Chinese stocks retreated, having one of the weakest global markets in returns, after recording three weeks of gains. The large-cap CSI 300 Index shed 0.7% and the benchmark Shanghai Stock Exchange edged down 0.2%, according to Reuters. Foreign investors bought USD 8.7 billion of Chinese stocks in May, the highest single month this year, Reuters added. In the bond market, the downtrend in yields took a breather. The yield on the 10-year Chinese government bond (CGB) rose 2 basis points to 3.11%, a relatively high level compared with other major government bond yields. Over the last six months, Bloomberg’s local currency index for CGBs returned 3.4%, while the spread over comparable 10-year U.S. Treasury yields tightened almost 100 basis points.
Japan’s stock market returns were some of the most mixed for the week in global market trading, with the Nikkei 225 Index falling 0.71% and the broader TOPIX Index gaining 0.60%. Sentiment remained weak following the government’s extension of the coronavirus state of emergency in Tokyo, Osaka, and seven other prefectures by three weeks to June 20. The yield on the Japanese 10-year government bond was little changed at 0.08%, while the yen weakened to close at around JPY 110.18 against the U.S. dollar.
Japan’s household spending rose 13.0% year on year in April after a 6.2% rise in March. The increase was the biggest since comparable data became available in January 2001. Consumers sought out beauty treatments, dining, accommodation, and domestic tourism packages. Autos and apparel also contributed.
Other Key Global Markets
- Brazil – Stocks in Brazil, as measured by the Bovespa Index—which reached an all-time high during the week—returned about 3.5%, a higher average compared to other global markets. The market was closed for a holiday on Thursday. Equities—which advanced 9.64% in U.S. dollar terms in May, as measured by MSCI—continued to climb in the first week of June, supported in part by recent strength in the Brazilian real versus the dollar, as well as tighter credit spreads in the fixed income market. Also, recent economic data have been encouraging, including the 1.2% quarter-over-quarter reading for first-quarter GDP, which was stronger than expected.
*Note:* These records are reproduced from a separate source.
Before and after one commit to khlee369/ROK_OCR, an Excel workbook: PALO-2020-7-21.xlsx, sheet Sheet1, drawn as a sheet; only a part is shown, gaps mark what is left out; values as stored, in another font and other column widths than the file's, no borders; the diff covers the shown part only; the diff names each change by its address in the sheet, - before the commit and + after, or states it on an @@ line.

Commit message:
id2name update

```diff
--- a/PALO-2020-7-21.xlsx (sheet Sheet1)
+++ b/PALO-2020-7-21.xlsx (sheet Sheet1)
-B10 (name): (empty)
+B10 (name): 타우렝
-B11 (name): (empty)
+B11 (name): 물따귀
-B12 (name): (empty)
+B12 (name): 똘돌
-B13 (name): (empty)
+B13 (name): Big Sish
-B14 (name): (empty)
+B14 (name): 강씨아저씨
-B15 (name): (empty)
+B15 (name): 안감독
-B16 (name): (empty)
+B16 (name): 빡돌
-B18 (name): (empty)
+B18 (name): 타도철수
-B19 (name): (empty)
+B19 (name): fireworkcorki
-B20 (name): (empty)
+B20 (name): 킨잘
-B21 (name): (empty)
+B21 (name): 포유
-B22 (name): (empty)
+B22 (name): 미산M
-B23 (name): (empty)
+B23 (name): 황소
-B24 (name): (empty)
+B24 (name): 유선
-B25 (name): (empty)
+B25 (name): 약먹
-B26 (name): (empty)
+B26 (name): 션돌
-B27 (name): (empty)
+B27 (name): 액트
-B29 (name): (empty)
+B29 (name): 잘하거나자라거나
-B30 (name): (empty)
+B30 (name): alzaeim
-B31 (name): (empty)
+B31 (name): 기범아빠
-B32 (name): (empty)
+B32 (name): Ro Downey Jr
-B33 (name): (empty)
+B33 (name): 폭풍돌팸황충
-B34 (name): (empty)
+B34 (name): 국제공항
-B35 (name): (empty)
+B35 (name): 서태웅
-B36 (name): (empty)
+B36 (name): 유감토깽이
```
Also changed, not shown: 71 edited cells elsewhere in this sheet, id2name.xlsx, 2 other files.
- Mexico – Mexican stocks, as measured by the IPC Index, returned about 0.9%, a fairly flat average compared to other global markets. During the week, the Mexican central bank released its quarterly inflation report, which included fresh economic forecasts. Policymakers now expect GDP growth this year to be 6.0% versus 4.8% in the previous report.
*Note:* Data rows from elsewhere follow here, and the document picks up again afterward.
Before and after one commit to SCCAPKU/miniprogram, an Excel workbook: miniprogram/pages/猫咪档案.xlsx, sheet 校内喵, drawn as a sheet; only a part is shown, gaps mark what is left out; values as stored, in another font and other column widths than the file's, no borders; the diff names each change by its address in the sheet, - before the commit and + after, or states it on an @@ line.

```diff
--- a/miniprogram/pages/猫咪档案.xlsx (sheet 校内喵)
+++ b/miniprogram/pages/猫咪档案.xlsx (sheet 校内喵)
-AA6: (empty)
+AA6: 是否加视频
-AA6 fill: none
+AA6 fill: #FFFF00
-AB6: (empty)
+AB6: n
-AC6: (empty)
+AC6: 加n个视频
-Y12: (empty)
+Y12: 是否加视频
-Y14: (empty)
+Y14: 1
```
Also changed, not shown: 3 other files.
Data Sources: Thomson Reuters, Barrons (Dow Jones & Company), Bloomberg, The Economist Europe, Brazil Business Post, Edward Jones Financial Markets Report.